TASK TO COMPLETE:
Would you retype each record exactly as given?

(Records from a collection)
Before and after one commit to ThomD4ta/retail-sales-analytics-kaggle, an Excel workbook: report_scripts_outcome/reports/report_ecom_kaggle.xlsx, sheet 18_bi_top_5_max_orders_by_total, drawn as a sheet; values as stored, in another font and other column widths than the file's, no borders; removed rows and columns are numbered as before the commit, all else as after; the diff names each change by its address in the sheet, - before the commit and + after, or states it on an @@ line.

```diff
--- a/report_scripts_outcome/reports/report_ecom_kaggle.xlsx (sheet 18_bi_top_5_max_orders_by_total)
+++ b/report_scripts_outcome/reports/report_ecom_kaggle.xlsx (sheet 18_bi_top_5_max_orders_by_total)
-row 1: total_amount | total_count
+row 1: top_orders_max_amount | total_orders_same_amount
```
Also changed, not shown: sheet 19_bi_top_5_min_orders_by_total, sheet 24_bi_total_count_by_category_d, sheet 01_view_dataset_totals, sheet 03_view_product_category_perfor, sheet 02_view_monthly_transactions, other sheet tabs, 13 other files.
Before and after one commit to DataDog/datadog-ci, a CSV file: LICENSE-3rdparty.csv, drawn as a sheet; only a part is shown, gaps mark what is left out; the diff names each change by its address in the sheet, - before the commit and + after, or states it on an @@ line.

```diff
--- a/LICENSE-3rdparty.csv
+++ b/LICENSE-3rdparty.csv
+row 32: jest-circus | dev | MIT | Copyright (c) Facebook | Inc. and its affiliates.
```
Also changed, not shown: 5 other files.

EXPECTED OUTPUT:
Before and after one commit to ThomD4ta/retail-sales-analytics-kaggle, an Excel workbook: report_scripts_outcome/reports/report_ecom_kaggle.xlsx, sheet 18_bi_top_5_max_orders_by_total, drawn as a sheet; values as stored, in another font and other column widths than the file's, no borders; removed rows and columns are numbered as before the commit, all else as after; the diff names each change by its address in the sheet, - before the commit and + after, or states it on an @@ line.

```diff
--- a/report_scripts_outcome/reports/report_ecom_kaggle.xlsx (sheet 18_bi_top_5_max_orders_by_total)
+++ b/report_scripts_outcome/reports/report_ecom_kaggle.xlsx (sheet 18_bi_top_5_max_orders_by_total)
-row 1: total_amount | total_count
+row 1: top_orders_max_amount | total_orders_same_amount
```
Also changed, not shown: sheet 19_bi_top_5_min_orders_by_total, sheet 24_bi_total_count_by_category_d, sheet 01_view_dataset_totals, sheet 03_view_product_category_perfor, sheet 02_view_monthly_transactions, other sheet tabs, 13 other files.
Before and after one commit to DataDog/datadog-ci, a CSV file: LICENSE-3rdparty.csv, drawn as a sheet; only a part is shown, gaps mark what is left out; the diff names each change by its address in the sheet, - before the commit and + after, or states it on an @@ line.

```diff
--- a/LICENSE-3rdparty.csv
+++ b/LICENSE-3rdparty.csv
+row 32: jest-circus | dev | MIT | Copyright (c) Facebook | Inc. and its affiliates.
```
Also changed, not shown: 5 other files.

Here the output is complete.